Aim of the task:
Scan the records below for the string "padding" and return every line where it appears.
^^^^^^^^
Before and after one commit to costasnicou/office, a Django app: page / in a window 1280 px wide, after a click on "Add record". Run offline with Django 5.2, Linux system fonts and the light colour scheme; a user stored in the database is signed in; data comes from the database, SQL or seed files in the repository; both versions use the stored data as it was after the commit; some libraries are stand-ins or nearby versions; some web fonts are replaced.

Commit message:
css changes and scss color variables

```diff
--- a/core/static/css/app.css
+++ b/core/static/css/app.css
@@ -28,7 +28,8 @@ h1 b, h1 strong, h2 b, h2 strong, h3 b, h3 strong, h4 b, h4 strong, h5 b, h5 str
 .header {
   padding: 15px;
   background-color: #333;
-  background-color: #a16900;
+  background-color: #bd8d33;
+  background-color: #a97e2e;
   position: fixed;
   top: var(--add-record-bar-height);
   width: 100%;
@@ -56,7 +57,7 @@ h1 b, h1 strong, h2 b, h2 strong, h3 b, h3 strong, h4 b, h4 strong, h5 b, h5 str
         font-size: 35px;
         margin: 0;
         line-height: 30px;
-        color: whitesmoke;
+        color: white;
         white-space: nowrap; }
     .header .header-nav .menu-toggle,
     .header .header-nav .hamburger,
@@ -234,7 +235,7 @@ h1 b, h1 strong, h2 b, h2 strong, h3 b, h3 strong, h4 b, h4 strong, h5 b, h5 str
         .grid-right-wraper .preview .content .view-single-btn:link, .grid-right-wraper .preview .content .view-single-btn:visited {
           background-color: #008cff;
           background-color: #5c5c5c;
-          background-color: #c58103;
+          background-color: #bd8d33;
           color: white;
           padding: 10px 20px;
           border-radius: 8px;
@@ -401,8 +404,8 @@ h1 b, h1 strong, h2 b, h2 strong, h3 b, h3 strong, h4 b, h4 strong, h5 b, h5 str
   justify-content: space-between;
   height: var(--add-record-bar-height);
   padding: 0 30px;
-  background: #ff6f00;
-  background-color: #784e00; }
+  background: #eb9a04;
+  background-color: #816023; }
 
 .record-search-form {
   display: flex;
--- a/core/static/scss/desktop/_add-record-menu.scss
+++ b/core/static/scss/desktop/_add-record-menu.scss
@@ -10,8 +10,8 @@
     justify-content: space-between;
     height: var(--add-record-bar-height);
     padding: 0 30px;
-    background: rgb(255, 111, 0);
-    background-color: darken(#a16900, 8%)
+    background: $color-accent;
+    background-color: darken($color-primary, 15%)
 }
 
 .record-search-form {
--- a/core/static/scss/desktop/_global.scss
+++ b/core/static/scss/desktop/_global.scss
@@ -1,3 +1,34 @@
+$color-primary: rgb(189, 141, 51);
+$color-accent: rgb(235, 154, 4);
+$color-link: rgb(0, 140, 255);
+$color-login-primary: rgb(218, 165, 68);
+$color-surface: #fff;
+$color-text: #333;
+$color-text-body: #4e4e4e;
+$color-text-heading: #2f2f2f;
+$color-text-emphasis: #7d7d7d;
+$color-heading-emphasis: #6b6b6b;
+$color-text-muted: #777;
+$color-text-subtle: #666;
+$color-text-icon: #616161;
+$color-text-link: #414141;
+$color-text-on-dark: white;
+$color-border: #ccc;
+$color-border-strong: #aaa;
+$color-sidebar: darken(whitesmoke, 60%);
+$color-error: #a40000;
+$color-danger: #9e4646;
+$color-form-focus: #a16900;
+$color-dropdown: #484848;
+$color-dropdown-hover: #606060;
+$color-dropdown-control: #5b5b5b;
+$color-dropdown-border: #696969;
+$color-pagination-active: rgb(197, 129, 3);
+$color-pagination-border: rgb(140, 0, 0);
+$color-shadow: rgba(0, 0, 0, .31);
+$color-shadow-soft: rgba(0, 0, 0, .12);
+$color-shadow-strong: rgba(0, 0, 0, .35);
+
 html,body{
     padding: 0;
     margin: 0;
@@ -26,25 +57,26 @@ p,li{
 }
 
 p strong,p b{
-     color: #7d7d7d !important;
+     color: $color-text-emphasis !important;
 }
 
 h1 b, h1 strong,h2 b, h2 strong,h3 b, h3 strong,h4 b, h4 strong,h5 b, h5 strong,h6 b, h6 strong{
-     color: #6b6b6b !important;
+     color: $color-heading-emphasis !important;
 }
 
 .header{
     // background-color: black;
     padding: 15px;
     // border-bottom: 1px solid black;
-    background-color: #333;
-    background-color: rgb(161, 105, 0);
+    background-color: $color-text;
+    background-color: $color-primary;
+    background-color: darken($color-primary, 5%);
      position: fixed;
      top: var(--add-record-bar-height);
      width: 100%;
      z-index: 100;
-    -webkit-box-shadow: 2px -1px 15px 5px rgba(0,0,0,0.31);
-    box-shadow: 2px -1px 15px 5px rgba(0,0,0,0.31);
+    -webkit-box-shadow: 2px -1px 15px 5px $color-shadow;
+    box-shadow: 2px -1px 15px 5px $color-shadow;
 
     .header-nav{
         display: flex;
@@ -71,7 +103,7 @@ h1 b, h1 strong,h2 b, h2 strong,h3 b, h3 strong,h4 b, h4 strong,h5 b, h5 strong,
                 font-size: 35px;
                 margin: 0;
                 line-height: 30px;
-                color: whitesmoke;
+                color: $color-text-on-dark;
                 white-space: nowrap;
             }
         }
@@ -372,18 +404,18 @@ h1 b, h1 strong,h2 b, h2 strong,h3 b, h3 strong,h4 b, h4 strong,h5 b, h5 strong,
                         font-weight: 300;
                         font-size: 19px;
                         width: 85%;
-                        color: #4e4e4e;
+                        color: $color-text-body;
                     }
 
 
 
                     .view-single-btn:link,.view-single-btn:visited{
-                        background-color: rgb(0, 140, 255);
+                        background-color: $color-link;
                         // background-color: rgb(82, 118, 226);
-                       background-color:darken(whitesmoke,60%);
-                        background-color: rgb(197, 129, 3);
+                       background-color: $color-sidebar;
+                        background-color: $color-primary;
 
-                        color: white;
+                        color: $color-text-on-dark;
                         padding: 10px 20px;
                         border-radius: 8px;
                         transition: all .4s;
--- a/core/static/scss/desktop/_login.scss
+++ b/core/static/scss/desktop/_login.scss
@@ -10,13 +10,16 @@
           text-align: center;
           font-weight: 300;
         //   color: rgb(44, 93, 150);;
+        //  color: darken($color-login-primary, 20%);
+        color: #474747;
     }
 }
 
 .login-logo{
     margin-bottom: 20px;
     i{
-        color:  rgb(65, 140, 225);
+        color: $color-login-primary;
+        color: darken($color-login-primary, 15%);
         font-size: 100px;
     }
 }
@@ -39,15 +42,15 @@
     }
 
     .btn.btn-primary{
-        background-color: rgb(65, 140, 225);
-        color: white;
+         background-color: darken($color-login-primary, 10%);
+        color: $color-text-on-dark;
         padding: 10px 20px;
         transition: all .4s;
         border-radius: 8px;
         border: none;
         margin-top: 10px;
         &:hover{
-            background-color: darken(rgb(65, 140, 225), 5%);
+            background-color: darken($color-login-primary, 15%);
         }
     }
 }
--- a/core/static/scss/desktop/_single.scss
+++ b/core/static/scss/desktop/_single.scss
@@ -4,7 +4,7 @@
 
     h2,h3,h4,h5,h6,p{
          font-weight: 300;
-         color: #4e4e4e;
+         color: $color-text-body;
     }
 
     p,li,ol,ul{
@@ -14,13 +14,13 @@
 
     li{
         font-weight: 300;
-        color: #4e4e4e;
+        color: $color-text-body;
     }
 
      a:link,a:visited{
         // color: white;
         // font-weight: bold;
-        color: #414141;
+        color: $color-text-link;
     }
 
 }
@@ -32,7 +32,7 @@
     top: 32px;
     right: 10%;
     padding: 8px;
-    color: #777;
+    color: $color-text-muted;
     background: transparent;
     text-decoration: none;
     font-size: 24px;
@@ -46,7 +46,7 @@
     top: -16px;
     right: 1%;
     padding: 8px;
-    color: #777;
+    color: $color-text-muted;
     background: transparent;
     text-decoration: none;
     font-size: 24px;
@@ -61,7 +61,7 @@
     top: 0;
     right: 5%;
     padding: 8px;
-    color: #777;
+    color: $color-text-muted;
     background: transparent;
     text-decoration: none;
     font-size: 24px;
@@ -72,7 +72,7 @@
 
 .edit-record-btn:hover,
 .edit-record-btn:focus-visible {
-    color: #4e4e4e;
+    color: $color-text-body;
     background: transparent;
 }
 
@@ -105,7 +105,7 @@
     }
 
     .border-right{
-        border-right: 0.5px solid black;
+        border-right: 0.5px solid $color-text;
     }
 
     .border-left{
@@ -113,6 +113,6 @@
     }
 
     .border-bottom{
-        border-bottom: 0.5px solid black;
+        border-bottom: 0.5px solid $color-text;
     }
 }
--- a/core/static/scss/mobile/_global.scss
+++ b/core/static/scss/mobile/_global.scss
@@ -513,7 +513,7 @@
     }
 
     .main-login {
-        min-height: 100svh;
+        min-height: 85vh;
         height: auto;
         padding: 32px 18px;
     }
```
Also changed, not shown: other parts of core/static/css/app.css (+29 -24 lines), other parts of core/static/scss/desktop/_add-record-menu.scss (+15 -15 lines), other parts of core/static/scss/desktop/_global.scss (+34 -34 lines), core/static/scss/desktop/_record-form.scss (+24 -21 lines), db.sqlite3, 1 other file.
^^^^^^^^
Finished task:
   padding: 15px;
           padding: 10px 20px;
   padding: 0 30px;
     padding: 0 30px;
     padding: 0;
     padding: 15px;
                         padding: 10px 20px;
         padding: 10px 20px;
     padding: 8px;
     padding: 8px;
     padding: 8px;
         padding: 32px 18px;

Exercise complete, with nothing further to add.